Cynthia Nixon was born in New York City, New York, the daughter of Anne Knoll, an actress, and Walter Nixon, a radio journalist. She began acting at age 12 as the object of a wealthy schoolmate's crush in The Seven Wishes of a Rich Kid, a 1979 ABC Afterschool Special. She made her feature debut in Little Darlings (1980).
Nixon graduated from Hunter College High School, and made theatrical history while a freshman at Barnard College in 1984, simultaneously appearing in two hit Broadway plays directed by Mike Nichols. The two theaters were just two blocks apart and Nixon's roles were both short, so she could run from one to the other. That year's Oscar-winning Best Picture Amadeus, directed by Milos Forman, also featured her in a brief role as Mozart's young servant-girl.
Nixon was a founding member of the theatrical troupe The Drama Dept.
She raised her profile significantly as one of the four regulars of HBO's successful comedy Sex and the City (1998-2004), as the no-nonsense lawyer Miranda in support of series star Sarah Jessica Parker. After Emmy nominations as Outstanding Supporting Actress in a Comedy Series in 2002 and 2003, Nixon took home the trophy in 2004 for the series' final season. The immense popularity of the series led Nixon to enjoy her first leading role in a feature.

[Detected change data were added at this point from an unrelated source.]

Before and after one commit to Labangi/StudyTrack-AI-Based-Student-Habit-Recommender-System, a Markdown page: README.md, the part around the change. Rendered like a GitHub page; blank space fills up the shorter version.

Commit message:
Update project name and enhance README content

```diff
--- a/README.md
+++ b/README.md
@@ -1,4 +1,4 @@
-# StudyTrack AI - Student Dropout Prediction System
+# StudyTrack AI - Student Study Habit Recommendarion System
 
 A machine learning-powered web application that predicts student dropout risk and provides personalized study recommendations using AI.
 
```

In 2006, Nixon won the Tony Award for Best Actress in a Leading Role (Play) for David Lindsay-Abaire's Pulitzer Prize-winning drama Rabbit Hole. In 2008, she revived her role as Miranda Hobbes in Sex and the City feature film, directed by HBO executive producer Michael Patrick King and co-starring the cast of the original series.
Nixon has two children, daughter Samantha (b. 1996) and son Charles Ezekiel (b. 2002), with Danny Mozes, an English professor, with whom she had a relationship from 1988 to 2003.

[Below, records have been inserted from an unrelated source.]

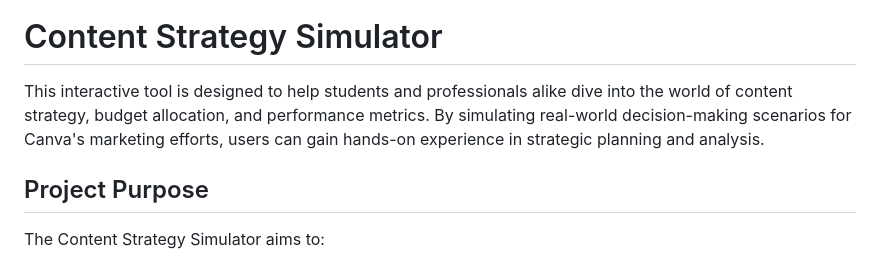
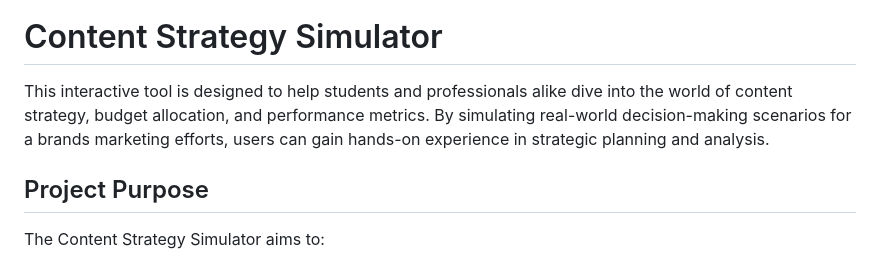
Before and after one commit to welovejeff/ContentStratSim, a Markdown page: README.md, the part around the change. Drawn GitHub-style.

Commit message:
Removed Canva

```diff
--- a/README.md
+++ b/README.md
@@ -4,7 +4,7 @@ Check out the working demo [here](https://welovejeff.github.io/ContentStratSim/)
 
 # Content Strategy Simulator
 
-This interactive tool is designed to help students and professionals alike dive into the world of content strategy, budget allocation, and performance metrics. By simulating real-world decision-making scenarios for Canva's marketing efforts, users can gain hands-on experience in strategic planning and analysis.
+This interactive tool is designed to help students and professionals alike dive into the world of content strategy, budget allocation, and performance metrics. By simulating real-world decision-making scenarios for a brands marketing efforts, users can gain hands-on experience in strategic planning and analysis.
 
 ## Project Purpose
 
```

Nixon began dating education activist Christine Marinoni in January 2004; media reports of the relationship started surfacing in September of the same year. In February 2005, the New York Post and other sources reported that Nixon had moved to Brooklyn to live with Marinoni.
Discussing her relationship in an interview in New York Magazine in 2006, Nixon stated that she never felt any struggle with her sexuality:
"I never felt like there was an unconscious part of me around that woke up or that came out of the closet; there wasn't a struggle, there wasn't an attempt to suppress. I met this woman, I fell in love with her, and I'm a public figure."
In an interview in May 2007, she said.
"In terms of sexual orientation I don't really feel I've changed... I'd been with men all my life, and I'd never fallen in love with a woman. But when I did, it didn't seem so strange. I'm just a woman in love with another woman."
In March 2008, Fox News reported that Nixon has been in a relationship with Marinoni since 2003.
In April 2008, she received an award from the Point Foundation, which provides scholarships to gay students in the U.S., for being a role model for young gay people.
In an interview with Good Morning America that aired on April 15, 2008, Cynthia Nixon announced for the first time that she battled breast cancer, after being diagnosed during a routine mammogram in October, 2006. Initially she did not go public because of the stigma involved, but since then, she not only has openly admitted that she had cancer, she has become a breast cancer activist and was able to convince the head of NBC to air her breast cancer special in primetime.
In 2008, she began to serve as Ambassador for Susan G. Komen for the Cure.